Employees in the Indian IT services companies can expect a tough time with regard to their salary hike in the current financial year with experts pegging it at a very modest 3-6 percent increase. This is being attributed largely due to the poor growth and poor expansion of many of the IT services companies.
Besides this there has been a severe dip in campus hiring by the Indian IT industry. Experts such as B.S. Murthy, CEO of the Bengaluru-based executive search firm, LeadershipCapital Consulting Limited, feels that the only good thing to have happened for the Indian IT services firms has been the devaluation of the Indian rupee which continues its downward trend. Since a majority of the business for these firms comes from the U.S. Market, the devaluation of the Indian rupee will help these companies improve their bottom lines.

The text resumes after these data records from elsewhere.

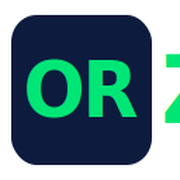
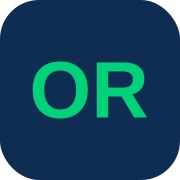
Ajoute manifeste PWA propre avec icones maskable ORZAYAH

diff --git a/client/index.html b/client/index.html
@@ -12,6 +12,7 @@
     <link rel="preconnect" href="https://fonts.googleapis.com" />
     <link rel="preconnect" href="https://fonts.gstatic.com" crossorigin />
     <link href="https://fonts.googleapis.com/css2?family=Inter:wght@300;400;500;600;700&family=Poppins:wght@600;700;800&display=swap" rel="stylesheet" />
+    <link rel="manifest" href="/manifest.json" />
   </head>
   <body>
     <div id="root"></div>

“There was a time when IT services companies such as Infosys and TCS had hired around 45,000 people in a year from campuses. That number has gone down to around 10,000 a year. It is easy to train thousands of people in back office work but it is very challenging to get and train people in the field of algorithms and other new digital processes. The way things are moving it would be a great thing if many of the IT professionals are able to clinch to their jobs in the year ahead. The hikes would be minimal and would be a basic adjustment to the inflationary trends. Three to six per cent of annual hike is what I foresee for the masses in the IT sector, though exceptions in the form of good performers would be there,” Murthy told THE WEEK.
He also feels that the speed of change in business strategy due to the growing demand in the digital space will show in the form of very average hikes for the employees. “Gone are the days when the IT companies used to grow at a 30-35 percent CAGR. Now the companies growth have slowed down considerably,” added Murthy.
Another expert Alok Shende of Mumbai-based Ascentius Consulting feels that there are multiplicity of restraining forces that are simultaneously at play. “The wage rates in the industry are still under the shadow of the 2017 IT industry slowdown. While there are glimmer of signals that allude to improvements in the base growth rate, the pressure on wages is likely to continue owing to the shift to digital. Non-digital billing rates and hence, the wage growth rates for employees engaged in these services are likely to remain under pressure in the foreseeable future. Finally, the shift to digital has not happened to the extent that it will elevate the aggregate wage growth rates,” said Shende.